▶ Your instructions
Word for word, restate every entry shown below.

··········

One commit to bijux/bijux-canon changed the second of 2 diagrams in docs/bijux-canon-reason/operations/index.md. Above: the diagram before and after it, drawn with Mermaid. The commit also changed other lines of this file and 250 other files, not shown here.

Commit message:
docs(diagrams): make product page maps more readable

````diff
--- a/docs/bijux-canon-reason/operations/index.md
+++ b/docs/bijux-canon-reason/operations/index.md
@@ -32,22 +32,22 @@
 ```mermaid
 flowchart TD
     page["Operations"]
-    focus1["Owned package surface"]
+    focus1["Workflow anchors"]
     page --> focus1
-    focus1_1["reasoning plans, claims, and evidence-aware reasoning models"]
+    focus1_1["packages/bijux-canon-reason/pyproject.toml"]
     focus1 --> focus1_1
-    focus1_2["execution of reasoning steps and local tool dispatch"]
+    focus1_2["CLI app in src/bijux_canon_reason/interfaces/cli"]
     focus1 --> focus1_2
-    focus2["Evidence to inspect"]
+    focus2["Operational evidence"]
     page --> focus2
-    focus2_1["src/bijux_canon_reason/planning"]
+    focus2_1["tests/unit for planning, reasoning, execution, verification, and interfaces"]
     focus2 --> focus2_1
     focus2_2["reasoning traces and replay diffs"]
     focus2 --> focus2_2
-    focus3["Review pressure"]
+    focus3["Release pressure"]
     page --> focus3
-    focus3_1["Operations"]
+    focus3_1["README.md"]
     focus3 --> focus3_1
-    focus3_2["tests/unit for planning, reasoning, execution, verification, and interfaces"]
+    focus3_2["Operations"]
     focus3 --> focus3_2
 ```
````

··········

▶ The completed task
One commit to bijux/bijux-canon changed the second of 2 diagrams in docs/bijux-canon-reason/operations/index.md. Above: the diagram before and after it, drawn with Mermaid. The commit also changed other lines of this file and 250 other files, not shown here.

Commit message:
docs(diagrams): make product page maps more readable

````diff
--- a/docs/bijux-canon-reason/operations/index.md
+++ b/docs/bijux-canon-reason/operations/index.md
@@ -32,22 +32,22 @@
 ```mermaid
 flowchart TD
     page["Operations"]
-    focus1["Owned package surface"]
+    focus1["Workflow anchors"]
     page --> focus1
-    focus1_1["reasoning plans, claims, and evidence-aware reasoning models"]
+    focus1_1["packages/bijux-canon-reason/pyproject.toml"]
     focus1 --> focus1_1
-    focus1_2["execution of reasoning steps and local tool dispatch"]
+    focus1_2["CLI app in src/bijux_canon_reason/interfaces/cli"]
     focus1 --> focus1_2
-    focus2["Evidence to inspect"]
+    focus2["Operational evidence"]
     page --> focus2
-    focus2_1["src/bijux_canon_reason/planning"]
+    focus2_1["tests/unit for planning, reasoning, execution, verification, and interfaces"]
     focus2 --> focus2_1
     focus2_2["reasoning traces and replay diffs"]
     focus2 --> focus2_2
-    focus3["Review pressure"]
+    focus3["Release pressure"]
     page --> focus3
-    focus3_1["Operations"]
+    focus3_1["README.md"]
     focus3 --> focus3_1
-    focus3_2["tests/unit for planning, reasoning, execution, verification, and interfaces"]
+    focus3_2["Operations"]
     focus3 --> focus3_2
 ```
````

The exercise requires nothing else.